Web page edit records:
|---|

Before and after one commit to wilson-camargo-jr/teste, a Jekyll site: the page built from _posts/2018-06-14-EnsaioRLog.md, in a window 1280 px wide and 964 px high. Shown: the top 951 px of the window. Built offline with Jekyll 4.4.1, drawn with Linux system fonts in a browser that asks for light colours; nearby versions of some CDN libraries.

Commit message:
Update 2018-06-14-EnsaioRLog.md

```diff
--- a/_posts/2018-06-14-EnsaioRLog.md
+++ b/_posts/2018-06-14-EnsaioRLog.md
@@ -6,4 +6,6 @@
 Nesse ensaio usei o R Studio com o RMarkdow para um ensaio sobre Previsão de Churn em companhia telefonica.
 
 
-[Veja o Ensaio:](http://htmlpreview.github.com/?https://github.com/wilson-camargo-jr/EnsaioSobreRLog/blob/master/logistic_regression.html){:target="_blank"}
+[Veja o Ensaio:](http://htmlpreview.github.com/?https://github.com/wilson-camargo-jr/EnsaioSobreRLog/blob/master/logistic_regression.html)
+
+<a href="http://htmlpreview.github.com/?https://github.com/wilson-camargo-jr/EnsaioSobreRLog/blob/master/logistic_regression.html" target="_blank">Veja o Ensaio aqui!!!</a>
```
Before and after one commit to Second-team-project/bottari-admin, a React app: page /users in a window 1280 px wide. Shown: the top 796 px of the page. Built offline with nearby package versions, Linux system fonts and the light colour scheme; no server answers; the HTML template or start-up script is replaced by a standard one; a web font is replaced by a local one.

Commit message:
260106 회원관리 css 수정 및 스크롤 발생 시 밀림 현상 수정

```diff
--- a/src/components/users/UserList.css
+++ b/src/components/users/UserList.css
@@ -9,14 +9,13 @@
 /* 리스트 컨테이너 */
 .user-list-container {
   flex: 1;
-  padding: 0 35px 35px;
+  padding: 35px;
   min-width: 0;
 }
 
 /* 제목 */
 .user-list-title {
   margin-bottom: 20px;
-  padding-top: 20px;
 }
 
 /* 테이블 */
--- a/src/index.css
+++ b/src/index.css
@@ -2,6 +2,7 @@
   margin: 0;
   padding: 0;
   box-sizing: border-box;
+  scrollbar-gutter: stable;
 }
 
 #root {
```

|---|

What the task asks — Look through the data above. Find each line with the string "EnsaioRLog" and copy it.

Response below —
Before and after one commit to wilson-camargo-jr/teste, a Jekyll site: the page built from _posts/2018-06-14-EnsaioRLog.md, in a window 1280 px wide and 964 px high. Shown: the top 951 px of the window. Built offline with Jekyll 4.4.1, drawn with Linux system fonts in a browser that asks for light colours; nearby versions of some CDN libraries.
Update 2018-06-14-EnsaioRLog.md
--- a/_posts/2018-06-14-EnsaioRLog.md
+++ b/_posts/2018-06-14-EnsaioRLog.md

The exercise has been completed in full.